Could you set down the listing below exactly and omit its images?

> [DATA TO EXAMINE]
*** Block opens ***

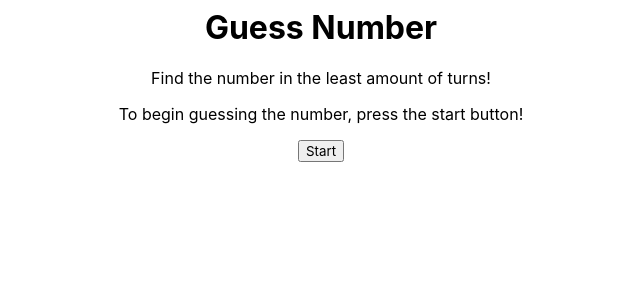
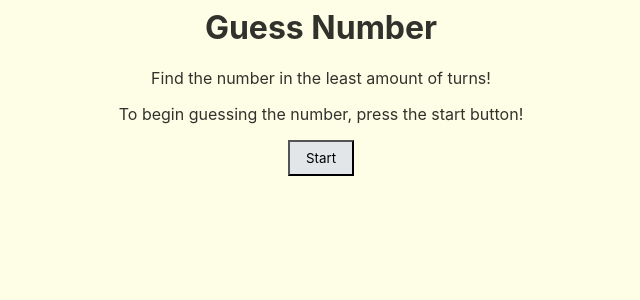
Before and after one commit to nibor51/react-x28fvx, a React (Create React App) app: page / in a window 1280 px wide. Shown: the top 300 px of the page, without its empty margins (319-959 px from the left). Built offline with nearby package versions, Linux system fonts and the light colour scheme.

Commit message:
1 file modified

```diff
--- a/src/style.css
+++ b/src/style.css
@@ -2,6 +2,10 @@
   font-family: -apple-system, BlinkMacSystemFont, 'Segoe UI', Roboto, Oxygen,
     Ubuntu, Cantarell, 'Open Sans', 'Helvetica Neue', sans-serif;
   text-align: center;
+}
+body {
+  background-color: #fefee7;
+  color: #32322d;
 }
 form {
   display: flex;
@@ -16,6 +20,8 @@ input {
 
 button {
   margin-bottom: 1rem;
+  padding: 0.5rem 1rem;
+  background-color: #e3e6e8;
 }
 span {
   color: red;
```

*** Block closes ***

> [WRITTEN ANSWER]
Before and after one commit to nibor51/react-x28fvx, a React (Create React App) app: page / in a window 1280 px wide. Shown: the top 300 px of the page, without its empty margins (319-959 px from the left). Built offline with nearby package versions, Linux system fonts and the light colour scheme.

Commit message:
1 file modified

```diff
--- a/src/style.css
+++ b/src/style.css
@@ -2,6 +2,10 @@
   font-family: -apple-system, BlinkMacSystemFont, 'Segoe UI', Roboto, Oxygen,
     Ubuntu, Cantarell, 'Open Sans', 'Helvetica Neue', sans-serif;
   text-align: center;
+}
+body {
+  background-color: #fefee7;
+  color: #32322d;
 }
 form {
   display: flex;
@@ -16,6 +20,8 @@ input {
 
 button {
   margin-bottom: 1rem;
+  padding: 0.5rem 1rem;
+  background-color: #e3e6e8;
 }
 span {
   color: red;
```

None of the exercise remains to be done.